- Sebelius calls for review of Obamacare rollout woes
F1’s Vettel, Alonso take opposing approaches
One is trying hard to ignore it, while the other is using it as a spur.
Red Bull’s Vettel enters this season with three straight world championships under his belt and is aiming for a fourth, while Ferrari’s Alonso has gone into the final race with a chance of snatching the drivers’ title twice in those three years only to come away empty handed.
Under those circumstances, the German would be expected to be the one reflecting upon the past and the Spaniard eager to forget it, yet the situation is reversed.
Asked Thursday how he is approaching the task of winning a fourth straight title _ something only achieved by the sport’s greats Juan Manuel Fangio and Michael Schumacher _ Vettel had a simple answer.
“The secret is not to think about what happened the last three years,” he said
For Vettel, titles No. 2, 3 and potentially 4 were icing on the cake compared to the task of winning his first.
“After that, you don’t have that pressure anymore,” he said. “You have proved to yourself more than anyone else that you can do so.”
Alonso, a two-time world champion with Renault, has been unable to add to that tally in his three years at Ferrari despite coming tantalizingly close in 2010 and last year.
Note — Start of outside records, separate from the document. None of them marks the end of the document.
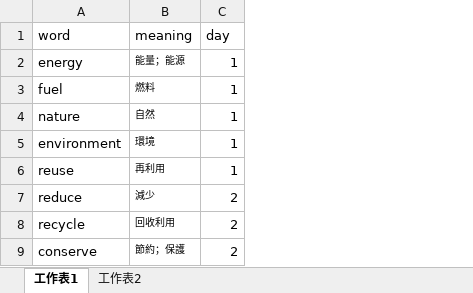
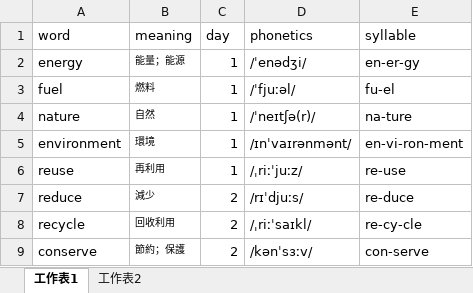
Before and after one commit to vizaiweb/word-review, an Excel workbook: data/P2/P2T2_BQ4.xlsx, sheet 工作表1, drawn as a sheet; only a part is shown; values as stored, in another font and other column widths than the file's, no borders; the diff names each change by its address in the sheet, - before the commit and + after, or states it on an @@ line.

```diff
--- a/data/P2/P2T2_BQ4.xlsx (sheet 工作表1)
+++ b/data/P2/P2T2_BQ4.xlsx (sheet 工作表1)
+column D (phonetics), rows 2-9: /ˈenədʒi/ | /ˈfjuːəl/ | /ˈneɪtʃə(r)/ | /ɪnˈvaɪrənmənt/ | /ˌriːˈjuːz/ | /rɪˈdjuːs/ | /ˌriːˈsaɪkl/ | /kənˈsɜːv/
+column E (syllable), rows 2-9: en-er-gy | fu-el | na-ture | en-vi-ron-ment | re-use | re-duce | re-cy-cle | con-serve
```
Also changed, not shown: data/P2/P2T1_BQ1.xlsx, data/P2/P2T1_BQ2.xlsx, 1 other file.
Far from wanting to purge those disappointments, he is evoking them as he enters the season and accentuating the positives.
“I feel privileged to fight for the world championship two times in three years. Very few people have the opportunity to fight for a world championship,” Alonso said. “We lost two times in the three years in the last race and we want to have the opportunity to fight again for the world championship, hopefully again this year and hopefully to change the result. This is maybe some extra motivation for me and the team.”
Alonso’s title chances appear much stronger this year than last, with Ferrari looking competitive in preseason testing compared to a woeful winter in 2012.
“It will be difficult to start any worse,” he said. “The winter has been much better than last year. We need to start on the right foot and hopefully score some good results for the championship. No one knows who can win this race at the moment. I expect the five top teams to have a little advantage and not have many surprises in the first races. It’s very close and very difficult to choose one favorite. It’s very difficult and dangerous to make any conclusion.”
Red Bull’s position going into the opening race is worryingly familiar for rival teams; unspectacular times on heavy fuel loads in preseason testing but poised to set some scorching qualifying times once they get onto a lighter load on Saturday.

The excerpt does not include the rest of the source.